Fifth Third Bancorp ( FITB ) will look for acquisitions to increase density in core markets. The company expects to achieve the top 3 position in approximately two-thirds of its market. Currently, the company has that position in about half of its markets. The company looks forward to future acquisition activity, but does not expect any in the near term.
At the Goldman Sachs ( GS ) Financial Services Conference in New York yesterday, Fifth Third's CEO Kevin Kabat expressed his expectation for more acquisition deals in the overall industry. The financial crisis and the economic weakness have weakened the health of smaller banks, providing several acquisition opportunities for the stronger competitors in the coming days.
Fifth Third's priority has consistently been on deposit growth. The company's expansion strategy has clearly been retail-oriented, involving a combination of de novo branching and acquisitions.
Fifth Third's acquisition of First National Bancshares of Florida in 2005 and the acquisition of R-G Crown in November 2007 significantly expanded its presence in Florida.
The company also purchased 9 branches from First Horizon National Corporation and completed its acquisition of First Charter Corporation, a regional financial services company, in 2008. This marked the company's entry into the North Carolina market and added to its fledgling presence in Georgia, thus widening its footprint. The company also acquired all the deposits of Florida-based Freedom Bank through a Federal Deposit Insurance Corporation (FDIC) deal in late 2008.
Going forward, we expect such strategic acquisitions to support Fifth Third's revenue stream. The company is well positioned to benefit from a rebound in economic conditions along its footprint. Its diverse revenue mix augurs well. Improved credit metrics are encouraging. However, regulatory issues remain an overhang.
Fifth Third retains a Zacks #2 Rank, which translates into a short-term 'Buy' recommendation.

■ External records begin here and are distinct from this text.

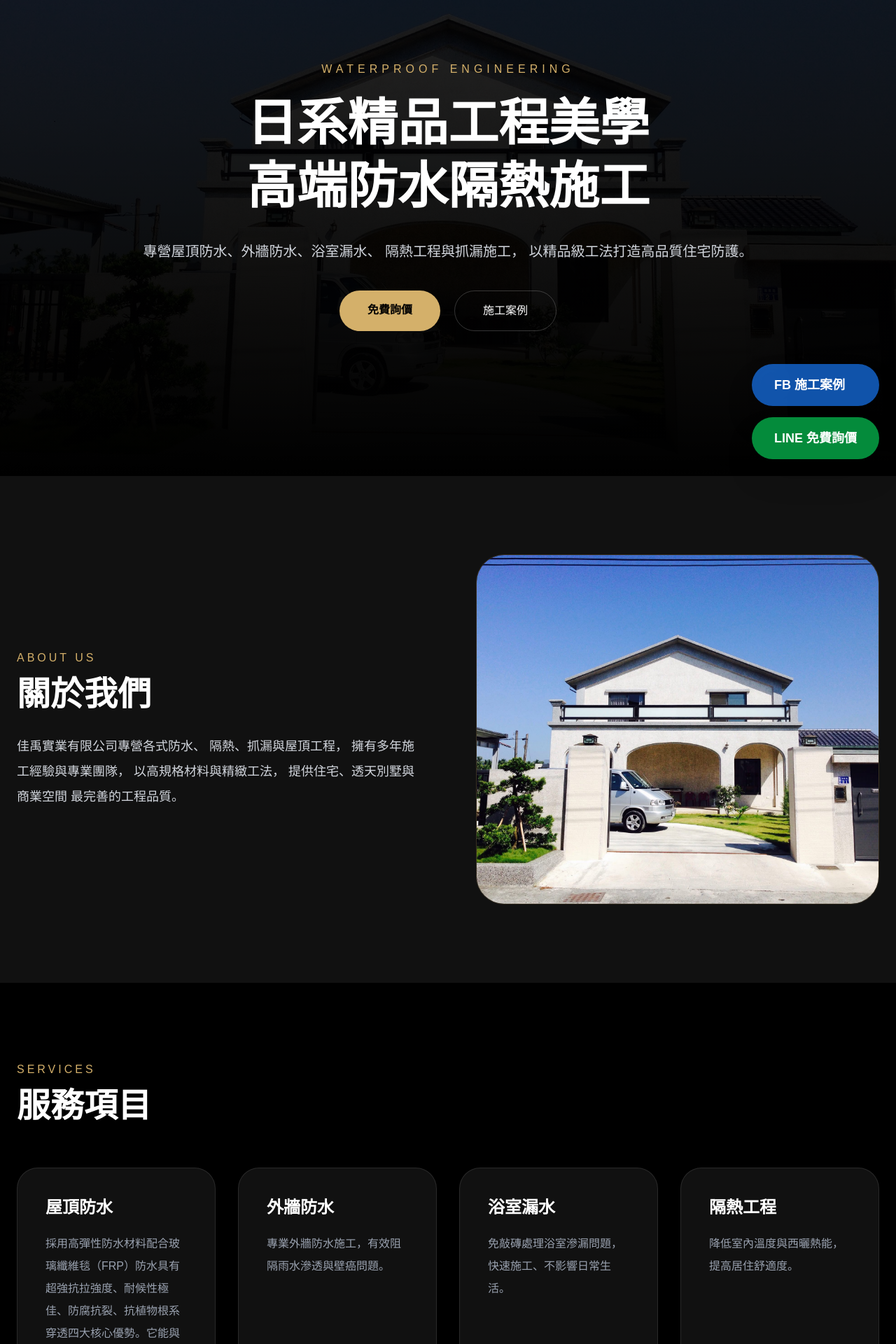
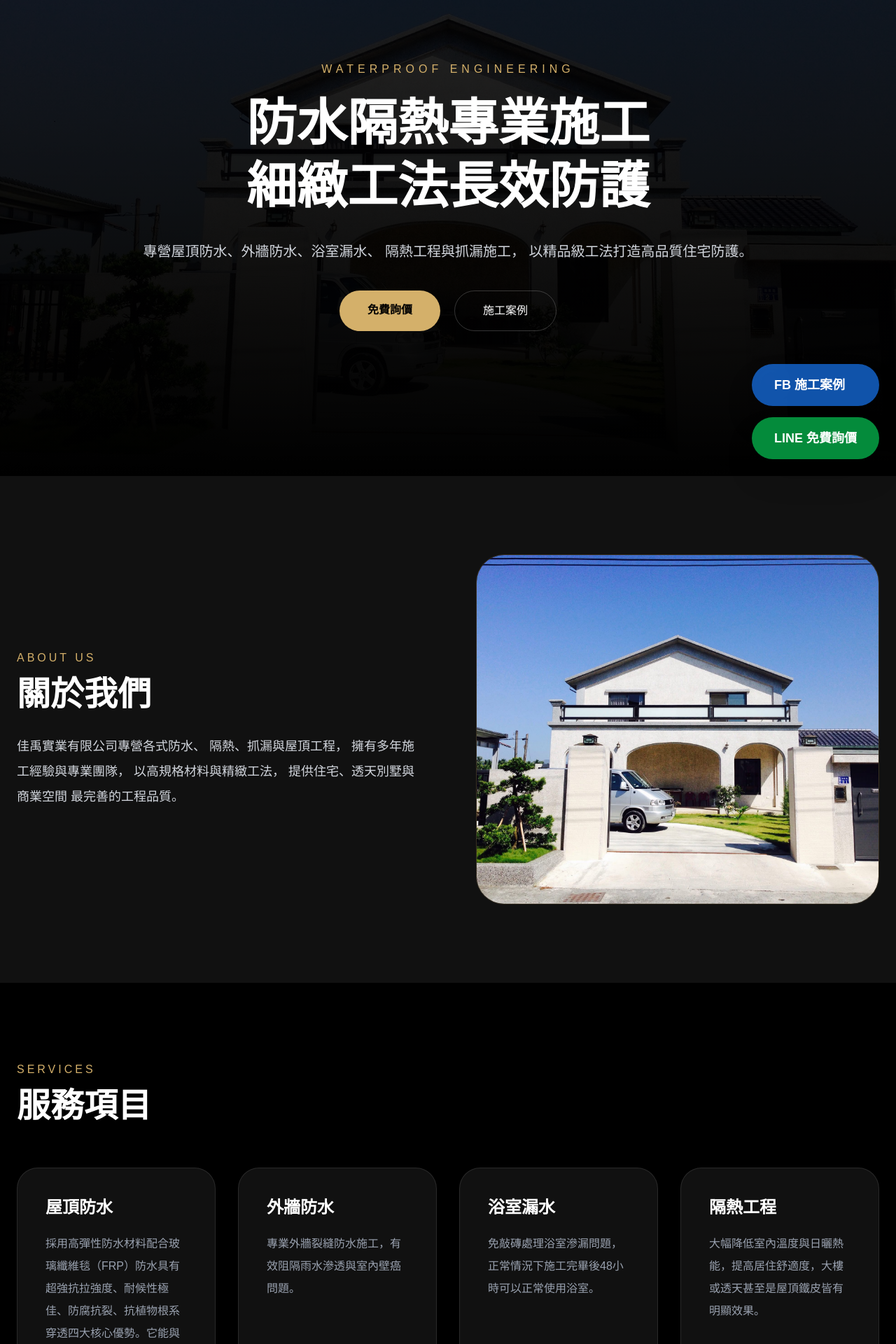
Before and after one commit to jams200069-art/jiayu-official-website, a Next.js app: page / in a window 1280 px wide. Shown: the part 120-2040 px from the top of the page at 70% size. Built offline with nearby package versions, Linux system fonts and the light colour scheme.

Commit message:
update hero title

```diff
--- a/app/page.tsx
+++ b/app/page.tsx
@@ -123,9 +123,9 @@ export default function Home() {
           </p>
 
           <h1 className="text-5xl md:text-7xl font-black leading-tight mb-8">
-            日系精品工程美學
+            防水隔熱專業施工
             <br />
-            高端防水隔熱施工
+            細緻工法長效防護
           </h1>
 
           <p className="text-xl text-gray-300 leading-relaxed mb-10">
@@ -216,17 +216,17 @@ export default function Home() {
 
     {
       title: "外牆防水",
-      desc: "專業外牆防水施工，有效阻隔雨水滲透與壁癌問題。"
+      desc: "專業外牆裂縫防水施工，有效阻隔雨水滲透與室內壁癌問題。"
     },
 
     {
       title: "浴室漏水",
-      desc: "免敲磚處理浴室滲漏問題，快速施工、不影響日常生活。"
+      desc: "免敲磚處理浴室滲漏問題，正常情況下施工完畢後48小時可以正常使用浴室。"
     },
 
     {
       title: "隔熱工程",
-      desc: "降低室內溫度與西曬熱能，提高居住舒適度。"
+      desc: "大幅降低室內溫度與日曬熱能，提高居住舒適度，大樓或透天甚至是屋頂鐵皮皆有明顯效果。"
     }
 
   ].map((item, index) => (
```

Considering the fundamentals, we have maintained a "Neutral" recommendation on the stock.
The views and opinions expressed herein are the views and opinions of the author and do not necessarily reflect those of Nasdaq, Inc.